AcademicsJmayJneed to considerJeveningJand weekend workJif they are to improve the learning experience for students, in particular for part-timers, according to David Tidmarsh, the new vice-chancellor of UCE Birmingham.
Professor Tidmarsh, who took over as vice-chancellor from Peter Knight on January 2, wants to champion flexible learning in a bid to deliver courses to students who are unable to study during normal academic hours.
"We have got to look at the experience of part-time students as well as the full-time student experience," he said.
The health sector - a major area for UCE Birmingham - has reduced the amount of time off it gives its employees to do continuing professional development courses, Professor Tidmarsh said. Therefore, courses in this field would have to be delivered flexibly in evenings, at weekends and using new technologies to meet demand.
But Professor Tidmarsh said that there would have to be more research into how the flexible learning for part-timers would work before UCE Birmingham made any changes. "We have to be able to prove it's as good for the students or better," he said.
Professor Tidmarsh stressed that part-time flexible learning was a key focus for UCE Birmingham to meet the Government's skills agenda. The university wants to charge part-time students full fees pro-rata.
"That's a higher priority for me than taking the cap off top-up fees,"
Professor Tidmarsh said. "The level of flexible learning will have changed in five years. The skills and abilities of 15 or 16-year-olds now are very different. They want to be able to download information on to their iPods.
There's a lot of development work to be done."
Professor Tidmarsh also said that he had no plans to bring UCE Birmingham back to the national pay bargaining table. He suggested that other institutions might follow UCE Birmingham's lead in negotiating wages locally.
"I'm waiting to see how many will join us," he said. "Institutions are getting more and more diverse missions, and we are trying to control that within a centralist framework. It's very hard to see how it can survive."

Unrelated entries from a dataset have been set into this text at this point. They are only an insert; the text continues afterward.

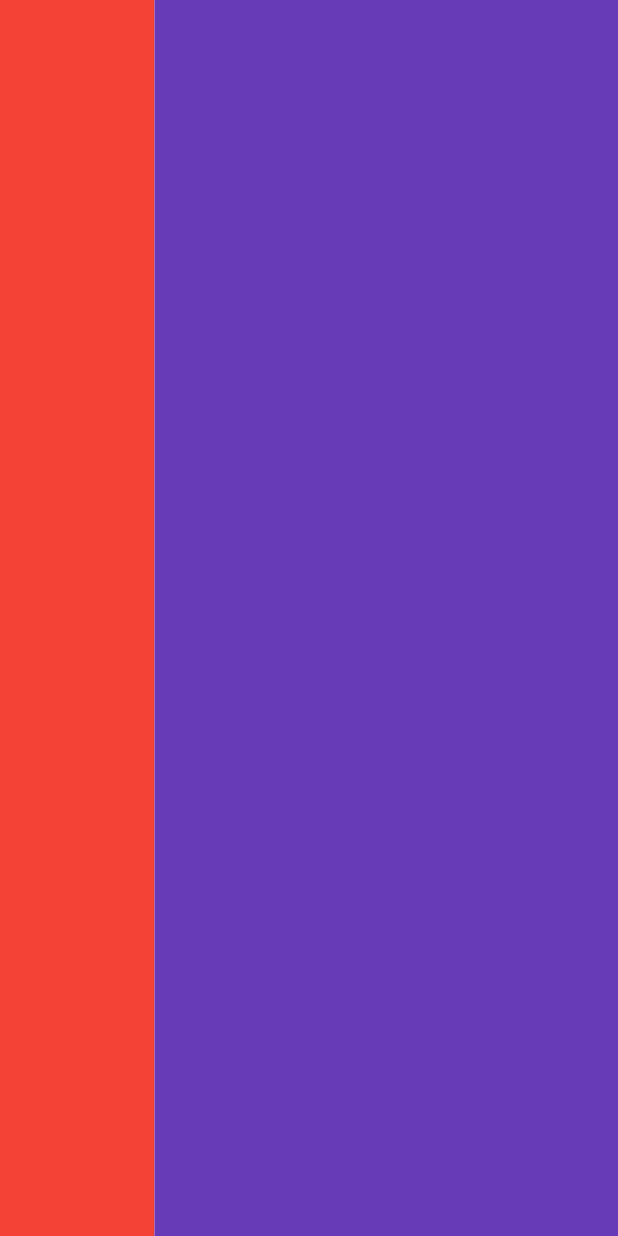
After one commit to WilzZix/movies, a Flutter app: the TabletHomePage screen opened directly, on a phone screen of 412 x 824 dp. The commit adds this screen. Run offline on Flutter 3.47's test engine with Material 3 defaults, Android fonts, the phone set to English and light mode, and no system bars; our stand-ins replace bloc, carousel_slider, dio, firebase_core, flutter_bloc, flutter_rating and 4 more; accounts and stored records are empty; network calls fail.

Commit message:
responsive iu

```diff
--- a/lib/main.dart
+++ b/lib/main.dart
@@ -38,7 +38,9 @@ class MyApp extends StatelessWidget {
       ],
       child: MaterialApp.router(
         color: Colors.black,
-        routerConfig: AppRouter().router,
+        routerConfig: MediaQuery.of(context).size.width >= 1280
+            ? AppRouter().tabletRouter
+            : AppRouter().router,
         theme: ThemeData(
           bottomNavigationBarTheme: const BottomNavigationBarThemeData(
               backgroundColor: Colors.black,
--- /dev/null
+++ b/lib/presentation/tablet/home_page.dart
@@ -0,0 +1,32 @@
+import 'package:flutter/material.dart';
+
+class TabletHomePage extends StatefulWidget {
+  const TabletHomePage({super.key});
+
+  static String tag = '/';
+
+  @override
+  State<TabletHomePage> createState() => _TabletHomePageState();
+}
+
+class _TabletHomePageState extends State<TabletHomePage> {
+  @override
+  Widget build(BuildContext context) {
+    final size = MediaQuery.of(context).size;
+    return Scaffold(
+        body: LayoutBuilder(
+      builder: (context, constraints) => Row(
+        children: [
+          Container(
+            width: size.width / 4,
+            color: Colors.red,
+          ),
+          Container(
+            width: (size.width) * 3 / 4,
+            color: Colors.deepPurple,
+          )
+        ],
+      ),
+    ));
+  }
+}
--- a/lib/routes/go_router/go_router.dart
+++ b/lib/routes/go_router/go_router.dart
@@ -1,6 +1,7 @@
 import 'package:go_router/go_router.dart';
 import 'package:movies/presentation/pages/home_page/home_page.dart';
 import 'package:movies/presentation/pages/movie_detail_page/movie_detail_page.dart';
+import 'package:movies/presentation/tablet/home_page.dart';
 
 class AppRouter {
   AppRouter();
@@ -23,4 +24,15 @@ class AppRouter {
       ),
     ],
   );
+
+  final tabletRouter = GoRouter(
+    initialLocation: '/',
+    routes: [
+      GoRoute(
+        path: TabletHomePage.tag,
+        name: TabletHomePage.tag,
+        builder: (_, __) => const TabletHomePage(),
+      )
+    ],
+  );
 }
--- a/pubspec.yaml
+++ b/pubspec.yaml
@@ -28,8 +28,9 @@ dependencies:
   shared_preferences: ^2.3.2
   flutter_svg: ^1.0.0
   youtube_player_flutter: ^9.1.1
+  source_gen: ^1.5.0
 dev_dependencies:
-  build_runner: ^2.1.11
+  build_runner: ^2.4.13
   flutter_test:
     sdk: flutter
 
```
Also changed, not shown: lib/for_learning_main.dart (added, +26 -0 lines), lib/presentation/pages/home_page/home_page.dart (+10 -3 lines), pubspec.lock.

Professor Tidmarsh added that he wanted to emphasise the importance of professional practice in high-quality teaching at UCE Birmingham.
Professor Tidmarsh rejoined UCE Birmingham after three years as vice-chancellor of Anglia Ruskin University.